Problem statement
Return all the lines below exactly. Any picture among them is omitted.

Version difference data
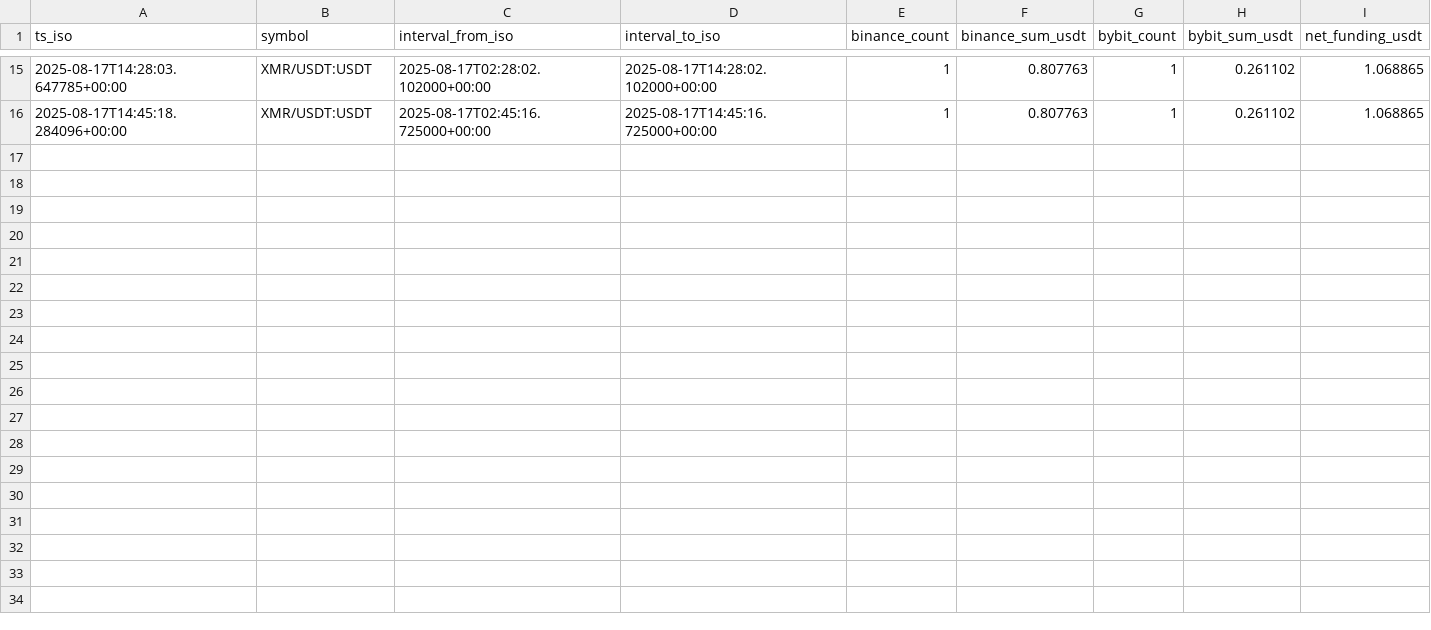
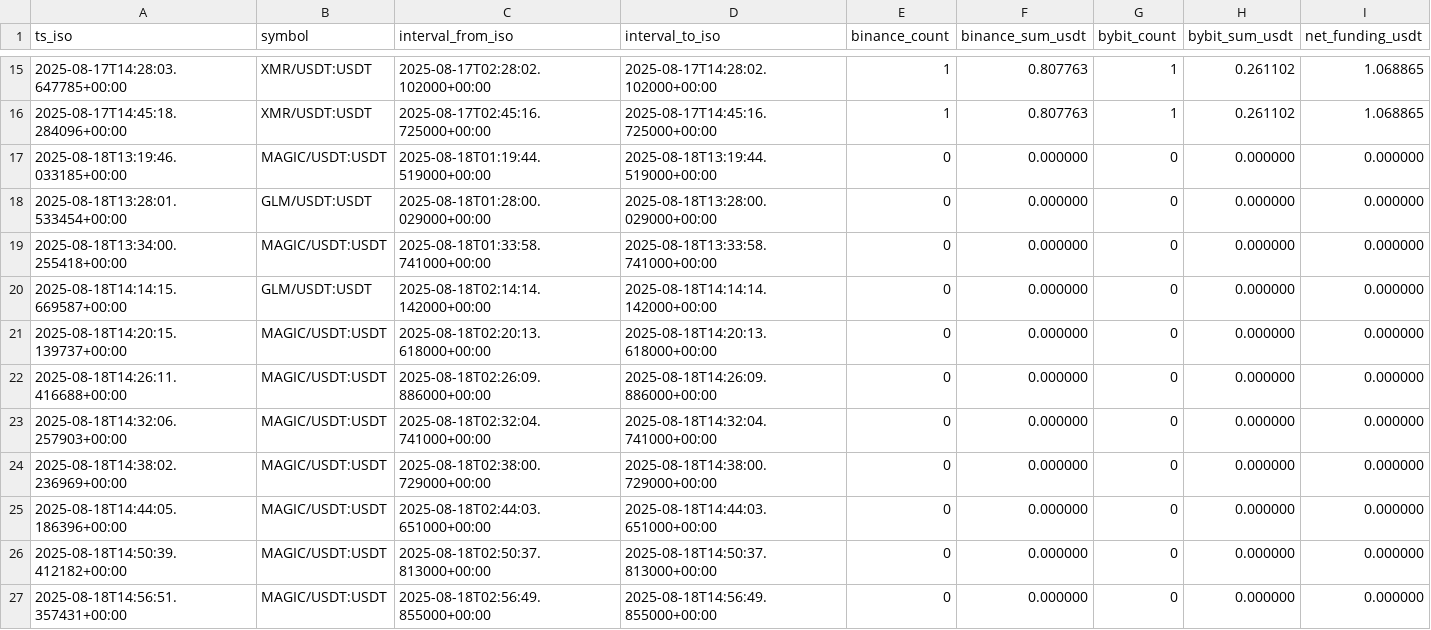
Before and after one commit to abtgroupm/funding-bot, a CSV file: logs/funding.csv, drawn as a sheet; only a part is shown, gaps mark what is left out; the diff names each change by its address in the sheet, - before the commit and + after, or states it on an @@ line.

```diff
--- a/logs/funding.csv
+++ b/logs/funding.csv
+row 17: 2025-08-18T13:19:46.033185+00:00 | MAGIC/USDT:USDT | 2025-08-18T01:19:44.519000+00:00 | 2025-08-18T13:19:44.519000+00:00 | 0 | 0.000000 | 0 | 0.000000 | 0.000000
+row 18: 2025-08-18T13:28:01.533454+00:00 | GLM/USDT:USDT | 2025-08-18T01:28:00.029000+00:00 | 2025-08-18T13:28:00.029000+00:00 | 0 | 0.000000 | 0 | 0.000000 | 0.000000
+row 19: 2025-08-18T13:34:00.255418+00:00 | MAGIC/USDT:USDT | 2025-08-18T01:33:58.741000+00:00 | 2025-08-18T13:33:58.741000+00:00 | 0 | 0.000000 | 0 | 0.000000 | 0.000000
+row 20: 2025-08-18T14:14:15.669587+00:00 | GLM/USDT:USDT | 2025-08-18T02:14:14.142000+00:00 | 2025-08-18T14:14:14.142000+00:00 | 0 | 0.000000 | 0 | 0.000000 | 0.000000
+row 21: 2025-08-18T14:20:15.139737+00:00 | MAGIC/USDT:USDT | 2025-08-18T02:20:13.618000+00:00 | 2025-08-18T14:20:13.618000+00:00 | 0 | 0.000000 | 0 | 0.000000 | 0.000000
+row 22: 2025-08-18T14:26:11.416688+00:00 | MAGIC/USDT:USDT | 2025-08-18T02:26:09.886000+00:00 | 2025-08-18T14:26:09.886000+00:00 | 0 | 0.000000 | 0 | 0.000000 | 0.000000
+row 23: 2025-08-18T14:32:06.257903+00:00 | MAGIC/USDT:USDT | 2025-08-18T02:32:04.741000+00:00 | 2025-08-18T14:32:04.741000+00:00 | 0 | 0.000000 | 0 | 0.000000 | 0.000000
+row 24: 2025-08-18T14:38:02.236969+00:00 | MAGIC/USDT:USDT | 2025-08-18T02:38:00.729000+00:00 | 2025-08-18T14:38:00.729000+00:00 | 0 | 0.000000 | 0 | 0.000000 | 0.000000
+row 25: 2025-08-18T14:44:05.186396+00:00 | MAGIC/USDT:USDT | 2025-08-18T02:44:03.651000+00:00 | 2025-08-18T14:44:03.651000+00:00 | 0 | 0.000000 | 0 | 0.000000 | 0.000000
+row 26: 2025-08-18T14:50:39.412182+00:00 | MAGIC/USDT:USDT | 2025-08-18T02:50:37.813000+00:00 | 2025-08-18T14:50:37.813000+00:00 | 0 | 0.000000 | 0 | 0.000000 | 0.000000
+row 27: 2025-08-18T14:56:51.357431+00:00 | MAGIC/USDT:USDT | 2025-08-18T02:56:49.855000+00:00 | 2025-08-18T14:56:49.855000+00:00 | 0 | 0.000000 | 0 | 0.000000 | 0.000000
```
Also changed, not shown: logs/trades.csv, 2 other files.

Written solution
Before and after one commit to abtgroupm/funding-bot, a CSV file: logs/funding.csv, drawn as a sheet; only a part is shown, gaps mark what is left out; the diff names each change by its address in the sheet, - before the commit and + after, or states it on an @@ line.

```diff
--- a/logs/funding.csv
+++ b/logs/funding.csv
+row 17: 2025-08-18T13:19:46.033185+00:00 | MAGIC/USDT:USDT | 2025-08-18T01:19:44.519000+00:00 | 2025-08-18T13:19:44.519000+00:00 | 0 | 0.000000 | 0 | 0.000000 | 0.000000
+row 18: 2025-08-18T13:28:01.533454+00:00 | GLM/USDT:USDT | 2025-08-18T01:28:00.029000+00:00 | 2025-08-18T13:28:00.029000+00:00 | 0 | 0.000000 | 0 | 0.000000 | 0.000000
+row 19: 2025-08-18T13:34:00.255418+00:00 | MAGIC/USDT:USDT | 2025-08-18T01:33:58.741000+00:00 | 2025-08-18T13:33:58.741000+00:00 | 0 | 0.000000 | 0 | 0.000000 | 0.000000
+row 20: 2025-08-18T14:14:15.669587+00:00 | GLM/USDT:USDT | 2025-08-18T02:14:14.142000+00:00 | 2025-08-18T14:14:14.142000+00:00 | 0 | 0.000000 | 0 | 0.000000 | 0.000000
+row 21: 2025-08-18T14:20:15.139737+00:00 | MAGIC/USDT:USDT | 2025-08-18T02:20:13.618000+00:00 | 2025-08-18T14:20:13.618000+00:00 | 0 | 0.000000 | 0 | 0.000000 | 0.000000
+row 22: 2025-08-18T14:26:11.416688+00:00 | MAGIC/USDT:USDT | 2025-08-18T02:26:09.886000+00:00 | 2025-08-18T14:26:09.886000+00:00 | 0 | 0.000000 | 0 | 0.000000 | 0.000000
+row 23: 2025-08-18T14:32:06.257903+00:00 | MAGIC/USDT:USDT | 2025-08-18T02:32:04.741000+00:00 | 2025-08-18T14:32:04.741000+00:00 | 0 | 0.000000 | 0 | 0.000000 | 0.000000
+row 24: 2025-08-18T14:38:02.236969+00:00 | MAGIC/USDT:USDT | 2025-08-18T02:38:00.729000+00:00 | 2025-08-18T14:38:00.729000+00:00 | 0 | 0.000000 | 0 | 0.000000 | 0.000000
+row 25: 2025-08-18T14:44:05.186396+00:00 | MAGIC/USDT:USDT | 2025-08-18T02:44:03.651000+00:00 | 2025-08-18T14:44:03.651000+00:00 | 0 | 0.000000 | 0 | 0.000000 | 0.000000
+row 26: 2025-08-18T14:50:39.412182+00:00 | MAGIC/USDT:USDT | 2025-08-18T02:50:37.813000+00:00 | 2025-08-18T14:50:37.813000+00:00 | 0 | 0.000000 | 0 | 0.000000 | 0.000000
+row 27: 2025-08-18T14:56:51.357431+00:00 | MAGIC/USDT:USDT | 2025-08-18T02:56:49.855000+00:00 | 2025-08-18T14:56:49.855000+00:00 | 0 | 0.000000 | 0 | 0.000000 | 0.000000
```
Also changed, not shown: logs/trades.csv, 2 other files.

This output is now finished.